Work instructions
Return, from the material below, each line in which "indi" occurs.

Source records

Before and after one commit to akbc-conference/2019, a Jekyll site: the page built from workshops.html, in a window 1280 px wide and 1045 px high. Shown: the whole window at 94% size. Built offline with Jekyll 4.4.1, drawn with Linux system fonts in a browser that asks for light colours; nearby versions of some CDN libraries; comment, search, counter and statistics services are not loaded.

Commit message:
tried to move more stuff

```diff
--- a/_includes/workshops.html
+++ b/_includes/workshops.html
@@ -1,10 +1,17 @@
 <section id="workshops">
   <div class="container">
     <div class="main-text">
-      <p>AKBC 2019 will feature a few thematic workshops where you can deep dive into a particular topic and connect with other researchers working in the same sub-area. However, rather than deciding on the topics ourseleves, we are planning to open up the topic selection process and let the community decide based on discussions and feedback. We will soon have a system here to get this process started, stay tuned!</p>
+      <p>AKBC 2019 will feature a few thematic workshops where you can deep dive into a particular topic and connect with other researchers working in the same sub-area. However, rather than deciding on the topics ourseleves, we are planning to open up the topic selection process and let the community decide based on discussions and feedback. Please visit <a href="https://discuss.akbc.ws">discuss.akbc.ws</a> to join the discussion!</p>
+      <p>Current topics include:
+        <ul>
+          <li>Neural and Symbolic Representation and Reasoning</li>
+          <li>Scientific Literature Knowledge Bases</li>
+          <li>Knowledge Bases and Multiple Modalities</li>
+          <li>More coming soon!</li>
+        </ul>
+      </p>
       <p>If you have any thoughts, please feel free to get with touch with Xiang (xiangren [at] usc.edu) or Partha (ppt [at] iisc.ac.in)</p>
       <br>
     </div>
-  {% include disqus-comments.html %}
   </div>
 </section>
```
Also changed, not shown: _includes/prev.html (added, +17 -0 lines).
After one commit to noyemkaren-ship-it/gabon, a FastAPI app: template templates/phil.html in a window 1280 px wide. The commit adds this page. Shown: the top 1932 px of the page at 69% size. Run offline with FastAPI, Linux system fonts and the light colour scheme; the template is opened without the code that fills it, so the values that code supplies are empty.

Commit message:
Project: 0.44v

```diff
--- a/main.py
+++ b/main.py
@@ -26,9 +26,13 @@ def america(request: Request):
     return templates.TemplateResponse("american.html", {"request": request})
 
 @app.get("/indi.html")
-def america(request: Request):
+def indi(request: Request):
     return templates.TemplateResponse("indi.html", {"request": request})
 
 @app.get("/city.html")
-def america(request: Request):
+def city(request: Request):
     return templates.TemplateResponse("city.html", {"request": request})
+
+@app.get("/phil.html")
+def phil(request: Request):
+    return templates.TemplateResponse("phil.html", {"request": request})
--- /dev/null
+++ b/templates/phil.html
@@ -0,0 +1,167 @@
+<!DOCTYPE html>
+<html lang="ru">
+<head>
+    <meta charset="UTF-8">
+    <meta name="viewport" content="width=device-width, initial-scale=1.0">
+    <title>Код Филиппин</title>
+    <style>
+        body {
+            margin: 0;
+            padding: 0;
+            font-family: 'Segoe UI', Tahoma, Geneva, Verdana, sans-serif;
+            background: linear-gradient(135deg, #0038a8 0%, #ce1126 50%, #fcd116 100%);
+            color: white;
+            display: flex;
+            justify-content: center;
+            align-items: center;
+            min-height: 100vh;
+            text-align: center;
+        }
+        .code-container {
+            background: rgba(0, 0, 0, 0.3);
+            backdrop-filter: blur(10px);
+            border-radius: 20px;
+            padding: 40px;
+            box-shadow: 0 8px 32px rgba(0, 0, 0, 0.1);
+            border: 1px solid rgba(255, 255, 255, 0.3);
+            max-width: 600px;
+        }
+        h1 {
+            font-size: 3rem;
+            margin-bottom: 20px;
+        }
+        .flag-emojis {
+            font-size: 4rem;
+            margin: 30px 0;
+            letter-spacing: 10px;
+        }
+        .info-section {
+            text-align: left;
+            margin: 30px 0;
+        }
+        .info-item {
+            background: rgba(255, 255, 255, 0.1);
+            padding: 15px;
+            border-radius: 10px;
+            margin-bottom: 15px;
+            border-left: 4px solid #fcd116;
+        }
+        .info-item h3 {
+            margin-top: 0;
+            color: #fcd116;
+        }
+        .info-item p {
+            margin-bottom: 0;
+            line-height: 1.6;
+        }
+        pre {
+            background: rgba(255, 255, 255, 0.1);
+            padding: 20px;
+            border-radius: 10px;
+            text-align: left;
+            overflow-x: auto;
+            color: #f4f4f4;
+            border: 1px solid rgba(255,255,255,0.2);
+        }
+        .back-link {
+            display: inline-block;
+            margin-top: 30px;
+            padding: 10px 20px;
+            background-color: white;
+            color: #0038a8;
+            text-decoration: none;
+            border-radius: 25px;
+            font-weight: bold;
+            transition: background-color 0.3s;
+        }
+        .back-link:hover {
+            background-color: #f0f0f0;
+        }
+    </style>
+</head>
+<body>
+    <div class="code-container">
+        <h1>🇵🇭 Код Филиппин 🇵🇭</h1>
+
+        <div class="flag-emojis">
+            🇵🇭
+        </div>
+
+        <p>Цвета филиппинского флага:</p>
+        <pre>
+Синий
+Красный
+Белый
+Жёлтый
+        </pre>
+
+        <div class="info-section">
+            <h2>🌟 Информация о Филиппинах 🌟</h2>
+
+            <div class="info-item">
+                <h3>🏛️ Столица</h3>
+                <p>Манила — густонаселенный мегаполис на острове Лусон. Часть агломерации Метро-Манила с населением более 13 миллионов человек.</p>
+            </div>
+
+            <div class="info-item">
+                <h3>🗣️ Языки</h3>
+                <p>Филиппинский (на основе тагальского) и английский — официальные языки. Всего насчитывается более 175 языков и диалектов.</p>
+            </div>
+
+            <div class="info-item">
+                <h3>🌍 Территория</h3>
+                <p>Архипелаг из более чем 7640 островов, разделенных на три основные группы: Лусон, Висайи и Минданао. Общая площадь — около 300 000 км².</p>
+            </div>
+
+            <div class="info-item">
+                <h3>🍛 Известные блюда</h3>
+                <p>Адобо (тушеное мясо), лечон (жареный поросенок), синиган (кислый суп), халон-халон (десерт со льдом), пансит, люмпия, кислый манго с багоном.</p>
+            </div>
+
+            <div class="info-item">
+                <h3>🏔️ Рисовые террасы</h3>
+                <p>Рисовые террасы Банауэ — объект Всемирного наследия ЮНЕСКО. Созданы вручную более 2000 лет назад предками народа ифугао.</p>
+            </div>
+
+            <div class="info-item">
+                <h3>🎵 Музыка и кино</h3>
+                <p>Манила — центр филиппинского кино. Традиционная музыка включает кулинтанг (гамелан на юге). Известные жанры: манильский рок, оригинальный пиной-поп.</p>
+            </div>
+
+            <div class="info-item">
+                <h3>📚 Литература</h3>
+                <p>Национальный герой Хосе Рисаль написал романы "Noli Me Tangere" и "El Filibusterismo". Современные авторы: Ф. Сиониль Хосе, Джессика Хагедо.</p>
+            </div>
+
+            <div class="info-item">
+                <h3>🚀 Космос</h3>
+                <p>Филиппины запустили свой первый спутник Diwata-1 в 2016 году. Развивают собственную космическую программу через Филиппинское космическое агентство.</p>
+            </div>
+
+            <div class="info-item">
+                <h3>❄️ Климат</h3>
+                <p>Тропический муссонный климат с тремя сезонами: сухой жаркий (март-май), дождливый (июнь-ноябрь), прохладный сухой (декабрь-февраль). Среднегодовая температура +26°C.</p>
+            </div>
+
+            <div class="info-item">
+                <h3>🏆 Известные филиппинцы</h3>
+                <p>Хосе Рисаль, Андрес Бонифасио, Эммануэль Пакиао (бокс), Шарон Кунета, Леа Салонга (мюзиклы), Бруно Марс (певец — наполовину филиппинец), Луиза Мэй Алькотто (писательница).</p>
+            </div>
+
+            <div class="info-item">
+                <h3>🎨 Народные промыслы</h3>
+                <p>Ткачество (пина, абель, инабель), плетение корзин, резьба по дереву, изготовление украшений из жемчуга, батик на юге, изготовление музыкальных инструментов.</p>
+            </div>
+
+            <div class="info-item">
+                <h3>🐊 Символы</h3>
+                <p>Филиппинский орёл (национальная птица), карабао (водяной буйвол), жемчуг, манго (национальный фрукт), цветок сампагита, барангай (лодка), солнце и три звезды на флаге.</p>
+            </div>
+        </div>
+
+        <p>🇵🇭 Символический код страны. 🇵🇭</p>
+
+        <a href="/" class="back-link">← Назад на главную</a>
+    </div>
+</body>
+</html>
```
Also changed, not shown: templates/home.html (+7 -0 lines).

Expected output
 @app.get("/indi.html")
+def indi(request: Request):
     return templates.TemplateResponse("indi.html", {"request": request})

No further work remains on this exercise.